Task item — Locate the word "projects" in the data below, then copy every line that holds it.

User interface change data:
····················

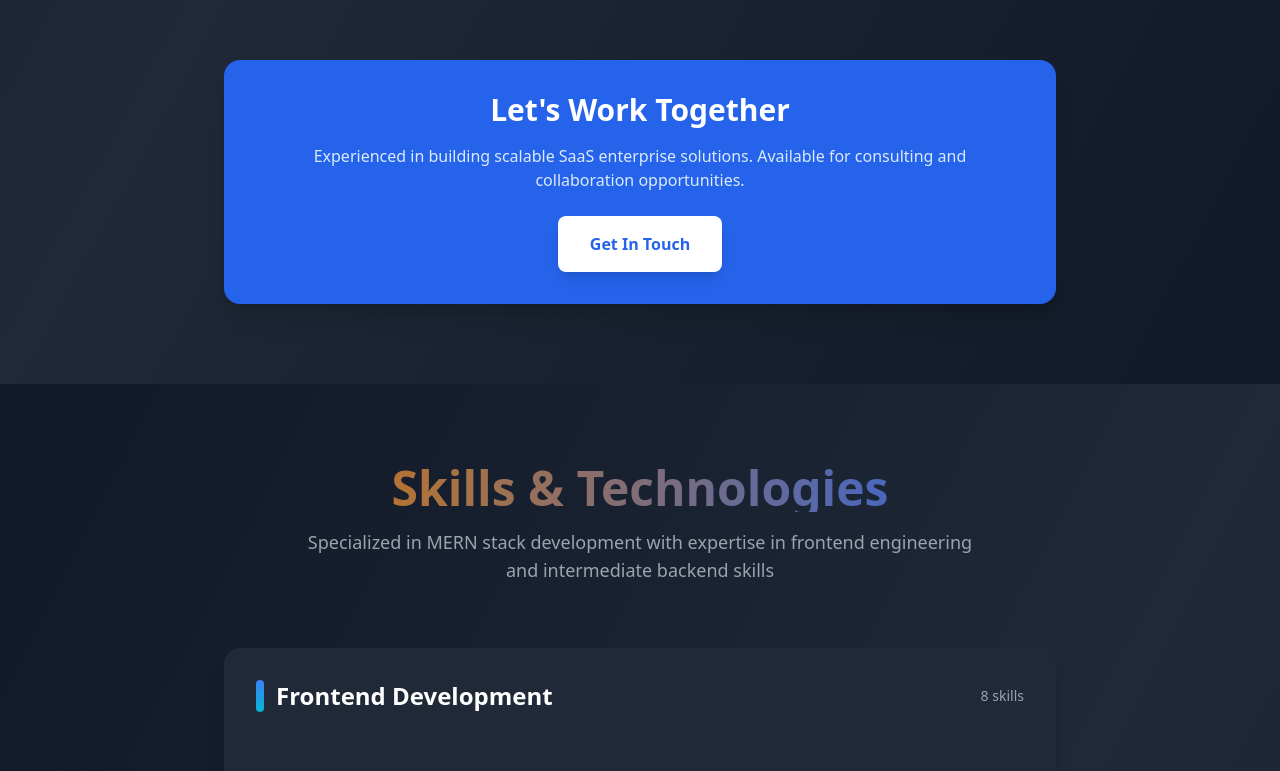
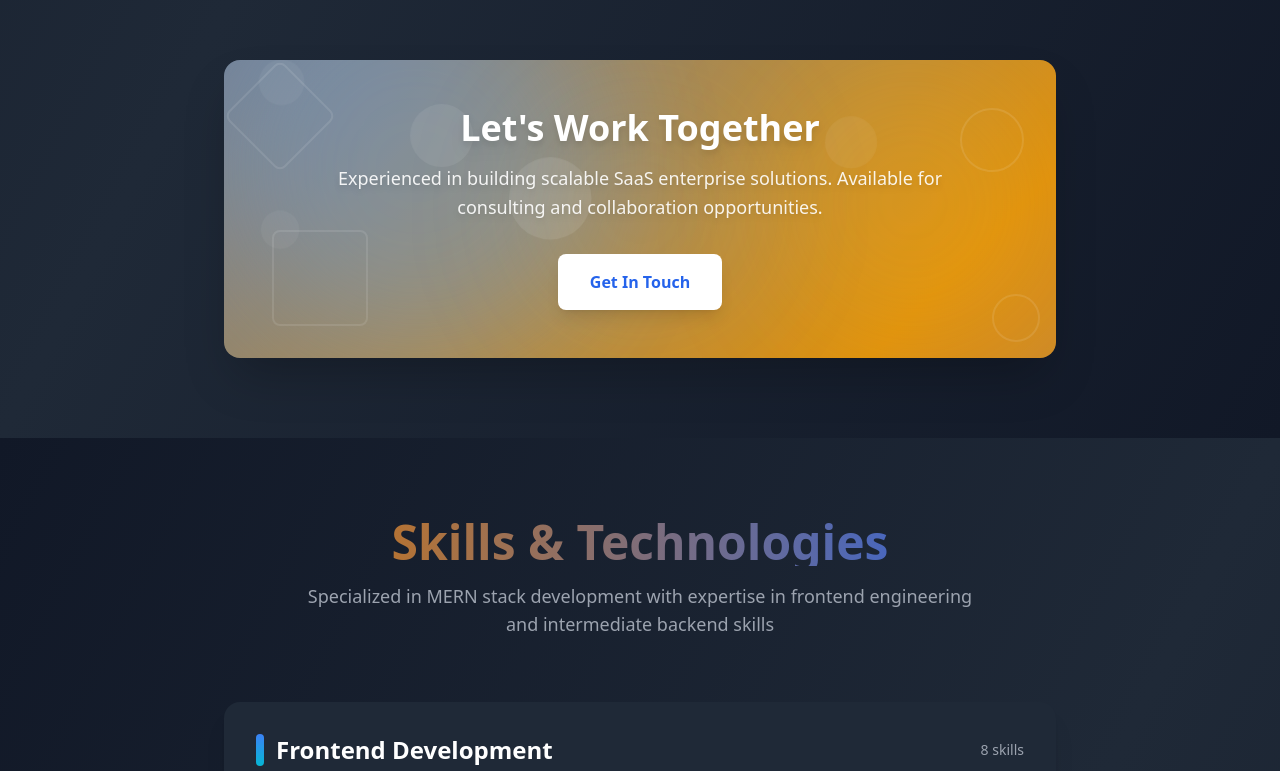
Before and after one commit to Bernardiho10/portfolio, a Next.js app: page / in a window 1280 px wide. Shown: the part 3100-3871 px from the top of the page. Built offline with nearby package versions, Linux system fonts and the light colour scheme.

Commit message:
Added animation and styles to the Lets work together section

```diff
--- a/src/app/globals.css
+++ b/src/app/globals.css
@@ -618,3 +618,77 @@ code[data-line-numbers-max-digits="3"] > [data-line]::before {
 
 /* Custom cursor for desktop only - REMOVED for better accessibility */
 /* The custom cursor was causing issues, so we'll keep default cursor */
+
+/* Animated gradient background */
+@keyframes gradient-xy {
+  0%, 100% {
+    background-position: 0% 50%;
+    opacity: 0.9;
+  }
+  50% {
+    background-position: 100% 50%;
+    opacity: 1;
+  }
+}
+
+.animate-gradient-xy {
+  background: linear-gradient(-45deg, #3b82f6, #6366f1, #f59e0b, #3b82f6);
+  background-size: 400% 400%;
+  animation: gradient-xy 8s ease infinite;
+}
+
+/* Floating bubbles animation with pop effect */
+@keyframes bubble-pop {
+  /* Appear and start floating */
+  0% {
+    transform: translate(0, 0) scale(0);
+    opacity: 0;
+  }
+  3% {
+    transform: translate(0, 0) scale(1);
+    opacity: 0.3;
+  }
+  /* Float around - varied paths */
+  15% {
+    transform: translate(20px, -30px) scale(1.05);
+    opacity: 0.4;
+  }
+  30% {
+    transform: translate(-15px, -50px) scale(0.95);
+    opacity: 0.35;
+  }
+  45% {
+    transform: translate(30px, -40px) scale(1.1);
+    opacity: 0.4;
+  }
+  60% {
+    transform: translate(-25px, -30px) scale(0.98);
+    opacity: 0.38;
+  }
+  70% {
+    transform: translate(10px, -25px) scale(1.02);
+    opacity: 0.36;
+  }
+  /* Pop effect - scale up and fade out */
+  78% {
+    transform: translate(10px, -25px) scale(1.3);
+    opacity: 0.25;
+  }
+  82% {
+    transform: translate(10px, -25px) scale(1.8);
+    opacity: 0.1;
+  }
+  85% {
+    transform: translate(10px, -25px) scale(2.2);
+    opacity: 0;
+  }
+  /* Hidden before reappearing */
+  85.1%, 100% {
+    transform: translate(0, 0) scale(0);
+    opacity: 0;
+  }
+}
+
+.animate-bubble-pop {
+  animation: bubble-pop 12s ease-in-out infinite;
+}
--- a/src/components/sections/Experience.tsx
+++ b/src/components/sections/Experience.tsx
@@ -245,23 +245,64 @@ export function Experience() {
         </div>
 
         {/* Call to Action */}
-        <div className="mt-16 text-center">
-          <div className="bg-gradient-to-r from-blue-600 to-royal-600 rounded-2xl p-8 shadow-xl">
-            <h3 className="text-2xl sm:text-3xl font-bold text-white mb-4">
+        <div className="mt-16 text-center relative">
+          <div className="relative rounded-2xl p-8 sm:p-12 shadow-2xl overflow-hidden">
+            {/* Animated Background Gradient */}
+            <div className="absolute inset-0 animate-gradient-xy"></div>
+
+            {/* Animated Blob Shapes */}
+            <div className="absolute top-0 right-0 w-72 h-72 bg-gold-400/30 rounded-full blur-3xl animate-pulse"></div>
+            <div className="absolute bottom-0 left-0 w-96 h-96 bg-royal-400/30 rounded-full blur-3xl animate-pulse" style={{ animationDelay: '1s' }}></div>
+            <div className="absolute top-1/2 left-1/2 transform -translate-x-1/2 -translate-y-1/2 w-64 h-64 bg-blue-400/20 rounded-full blur-3xl animate-pulse" style={{ animationDelay: '2s' }}></div>
+
+            {/* Floating Bubbles with Pop Effect */}
+            <div className="absolute top-1/4 left-1/4 w-16 h-16 bg-white/20 rounded-full animate-bubble-pop" style={{ animationDelay: '0s', animationDuration: '12s' }}></div>
+            <div className="absolute top-1/3 right-1/4 w-12 h-12 bg-white/15 rounded-full animate-bubble-pop" style={{ animationDelay: '1s', animationDuration: '14s' }}></div>
+            <div className="absolute bottom-1/4 left-1/3 w-20 h-20 bg-white/25 rounded-full animate-bubble-pop" style={{ animationDelay: '2s', animationDuration: '13s' }}></div>
+            <div className="absolute top-1/2 right-1/3 w-14 h-14 bg-white/18 rounded-full animate-bubble-pop" style={{ animationDelay: '0.5s', animationDuration: '15s' }}></div>
+            <div className="absolute bottom-1/3 right-1/5 w-18 h-18 bg-white/22 rounded-full animate-bubble-pop" style={{ animationDelay: '1.5s', animationDuration: '11s' }}></div>
+            <div className="absolute top-2/3 left-1/5 w-10 h-10 bg-white/15 rounded-full animate-bubble-pop" style={{ animationDelay: '2.5s', animationDuration: '13.5s' }}></div>
+            <div className="absolute top-1/5 right-1/2 w-22 h-22 bg-white/20 rounded-full animate-bubble-pop" style={{ animationDelay: '0.8s', animationDuration: '14.5s' }}></div>
+            <div className="absolute bottom-1/5 left-2/3 w-13 h-13 bg-white/18 rounded-full animate-bubble-pop" style={{ animationDelay: '1.8s', animationDuration: '12.2s' }}></div>
+            <div className="absolute top-3/4 left-1/2 w-11 h-11 bg-white/16 rounded-full animate-bubble-pop" style={{ animationDelay: '3s', animationDuration: '12.8s' }}></div>
+            <div className="absolute top-1/6 right-1/6 w-15 h-15 bg-white/19 rounded-full animate-bubble-pop" style={{ animationDelay: '0.3s', animationDuration: '13.3s' }}></div>
+            <div className="absolute bottom-1/6 left-1/6 w-17 h-17 bg-white/21 rounded-full animate-bubble-pop" style={{ animationDelay: '1.2s', animationDuration: '14.2s' }}></div>
+            <div className="absolute top-5/6 right-2/3 w-9 h-9 bg-white/14 rounded-full animate-bubble-pop" style={{ animationDelay: '2.2s', animationDuration: '11.5s' }}></div>
+            <div className="absolute top-2/5 left-3/4 w-19 h-19 bg-white/23 rounded-full animate-bubble-pop" style={{ animationDelay: '0.7s', animationDuration: '13.7s' }}></div>
+            <div className="absolute bottom-2/5 right-1/6 w-16 h-16 bg-white/17 rounded-full animate-bubble-pop" style={{ animationDelay: '1.7s', animationDuration: '12.7s' }}></div>
+            <div className="absolute top-4/5 left-1/6 w-12 h-12 bg-white/15 rounded-full animate-bubble-pop" style={{ animationDelay: '2.7s', animationDuration: '14.7s' }}></div>
+            <div className="absolute top-1/3 left-1/2 w-21 h-21 bg-white/24 rounded-full animate-bubble-pop" style={{ animationDelay: '0.4s', animationDuration: '11.8s' }}></div>
+            <div className="absolute bottom-3/4 right-1/4 w-14 h-14 bg-white/18 rounded-full animate-bubble-pop" style={{ animationDelay: '1.4s', animationDuration: '13.4s' }}></div>
+            <div className="absolute top-1/2 left-1/6 w-8 h-8 bg-white/13 rounded-full animate-bubble-pop" style={{ animationDelay: '2.4s', animationDuration: '12.4s' }}></div>
+            <div className="absolute bottom-1/2 right-1/2 w-23 h-23 bg-white/22 rounded-full animate-bubble-pop" style={{ animationDelay: '0.6s', animationDuration: '14.6s' }}></div>
+            <div className="absolute top-3/5 left-4/5 w-11 h-11 bg-white/16 rounded-full animate-bubble-pop" style={{ animationDelay: '1.6s', animationDuration: '11.6s' }}></div>
+
+            {/* Geometric Pattern Overlay */}
+            <div className="absolute inset-0 opacity-10">
+              <div className="absolute top-4 left-4 w-20 h-20 border-2 border-white rounded-lg rotate-45"></div>
+              <div className="absolute top-12 right-8 w-16 h-16 border-2 border-white rounded-full"></div>
+              <div className="absolute bottom-8 left-12 w-24 h-24 border-2 border-white rounded-lg"></div>
+              <div className="absolute bottom-4 right-4 w-12 h-12 border-2 border-white rounded-full"></div>
+            </div>
+
+            {/* Content */}
+            <div className="relative z-10">
+              <h3 className="text-2xl sm:text-3xl lg:text-4xl font-bold text-white mb-4 drop-shadow-lg">
                 Let&apos;s Work Together
               </h3>
-            <p className="text-blue-100 mb-6 max-w-2xl mx-auto">
+              <p className="text-white/90 mb-8 max-w-2xl mx-auto text-lg leading-relaxed drop-shadow-md">
                 Experienced in building scalable SaaS enterprise solutions. Available for consulting and collaboration opportunities.
               </p>
               <a
                 href="#contact"
-              className="inline-block px-8 py-4 bg-white text-blue-600 font-semibold rounded-lg shadow-lg hover:shadow-xl transform hover:-translate-y-1 transition-all duration-300"
+                className="inline-block px-8 py-4 bg-white text-royal-600 font-semibold rounded-lg shadow-lg hover:shadow-2xl transform hover:-translate-y-1 hover:scale-105 transition-all duration-300"
               >
                 Get In Touch
               </a>
             </div>
           </div>
         </div>
+      </div>
     </section>
   );
 }
--- a/src/data/projects.ts
+++ b/src/data/projects.ts
@@ -1,6 +1,17 @@
 import { Project } from '@/types/portfolio';
 
 export const projects: Project[] = [
+  {
+    id: 'drflow-practice-management',
+    title: 'Dr Flow Practice Management',
+    description: 'A comprehensive practice management application for medical practitioners. Streamline patient care, manage appointments, and optimize your medical practice workflow. Currently under development.',
+    longDescription: 'Dr Flow Practice Management is a comprehensive practice management application designed specifically for medical practitioners. The platform helps healthcare providers streamline patient care, manage appointments, handle medical records, and optimize their practice workflows. This application is currently under active development, with features being continuously added and refined to meet the needs of modern medical practices.',
+    technologies: ['Next.js', 'TypeScript', 'React', 'PostgreSQL', 'Tailwind CSS', 'Node.js'],
+    category: 'Practice Management',
+    image: '/practice.mang.bernardarikuoko.png',
+    liveUrl: 'https://practice.mang.bernardarikuoko.com.ng',
+    featured: true
+  },
   {
     id: 'mini-project',
     title: 'Mini Project',
@@ -12,17 +23,7 @@ export const projects: Project[] = [
     liveUrl: 'https://project1.bernardarikuoko.com.ng',
     featured: true
   },
-  {
-    id: 'drflow-practice-management',
-    title: 'Dr Flow Practice Management',
-    description: 'A comprehensive practice management application for medical practitioners. Streamline patient care, manage appointments, and optimize your medical practice workflow. Currently under development.',
-    longDescription: 'Dr Flow Practice Management is a comprehensive practice management application designed specifically for medical practitioners. The platform helps healthcare providers streamline patient care, manage appointments, handle medical records, and optimize their practice workflows. This application is currently under active development, with features being continuously added and refined to meet the needs of modern medical practices.',
-    technologies: ['Next.js', 'TypeScript', 'React', 'PostgreSQL', 'Tailwind CSS', 'Node.js'],
-    category: 'Practice Management',
-    image: '/practice.mang.bernardarikuoko.png',
-    liveUrl: 'https://practice.mang.bernardarikuoko.com.ng',
-    featured: true
-  },
+
   {
     id: 'unity-nodes-mnt-magic',
     title: 'Unity Nodes - MNT Magic',
```
Lines whose indentation alone changed are shown as unchanged.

····················

Answer for this exercise —
--- a/src/data/projects.ts
+++ b/src/data/projects.ts
 export const projects: Project[] = [
@@ -12,17 +23,7 @@ export const projects: Project[] = [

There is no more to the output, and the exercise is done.